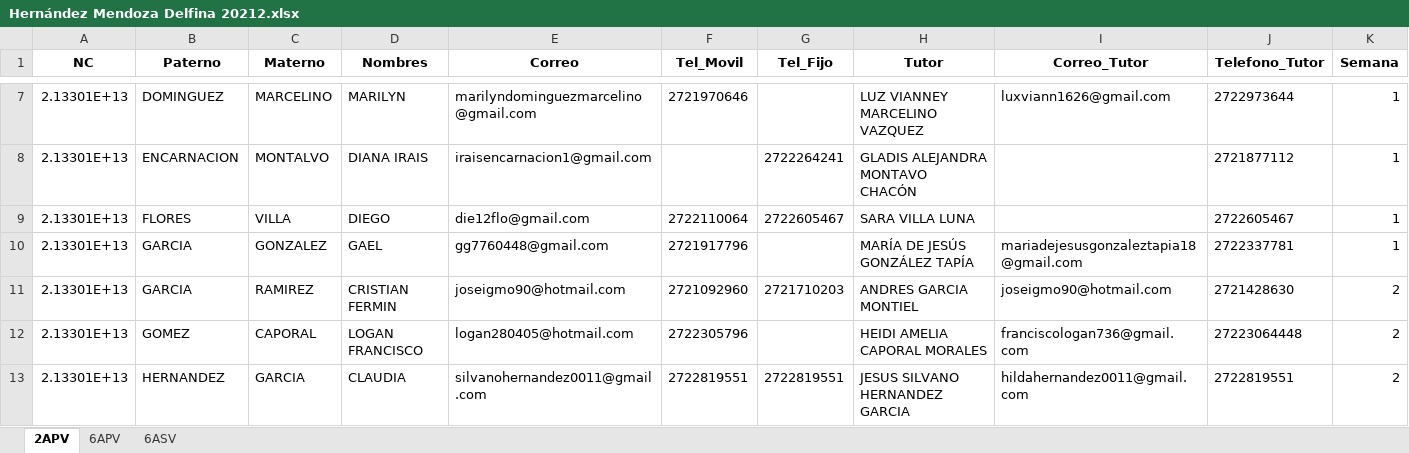
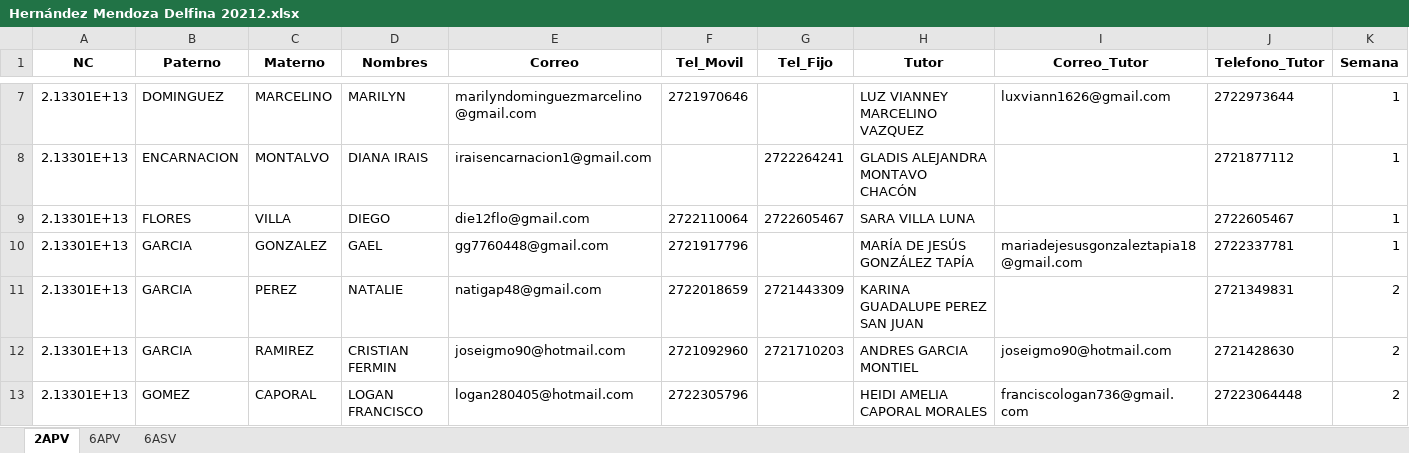
Before and after one commit to ismaelacevedocb192/ListasDocentes, an Excel workbook: Hernández Mendoza Delfina 20212.xlsx, sheet 2APV, drawn as a sheet; only a part is shown, gaps mark what is left out; the shorter side is filled out with more unchanged rows; values as stored, in another font and other column widths than the file's, no borders; the diff names each change by its address in the sheet, - before the commit and + after, or states it on an @@ line.

```diff
--- a/Hernández Mendoza Delfina 20212.xlsx (sheet 2APV)
+++ b/Hernández Mendoza Delfina 20212.xlsx (sheet 2APV)
+row 11: 2.13301E+13 | GARCIA | PEREZ | NATALIE | natigap48@gmail.com | 2722018659 | 2721443309 | KARINA GUADALUPE PEREZ SAN JUAN |  | 2721349831 | 2
```
Also changed, not shown: Aurioles Maldonado Luis Gustavo 20212.xlsx, Garcia Felix Jose Antonio 20212.xlsx, 48 other files.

━━━

■ **TASK DIRECTIONS**
Show each line of the material that includes the word "sheet".

■ **WRITTEN RESPONSE**
Before and after one commit to ismaelacevedocb192/ListasDocentes, an Excel workbook: Hernández Mendoza Delfina 20212.xlsx, sheet 2APV, drawn as a sheet; only a part is shown, gaps mark what is left out; the shorter side is filled out with more unchanged rows; values as stored, in another font and other column widths than the file's, no borders; the diff names each change by its address in the sheet, - before the commit and + after, or states it on an @@ line.
--- a/Hernández Mendoza Delfina 20212.xlsx (sheet 2APV)
+++ b/Hernández Mendoza Delfina 20212.xlsx (sheet 2APV)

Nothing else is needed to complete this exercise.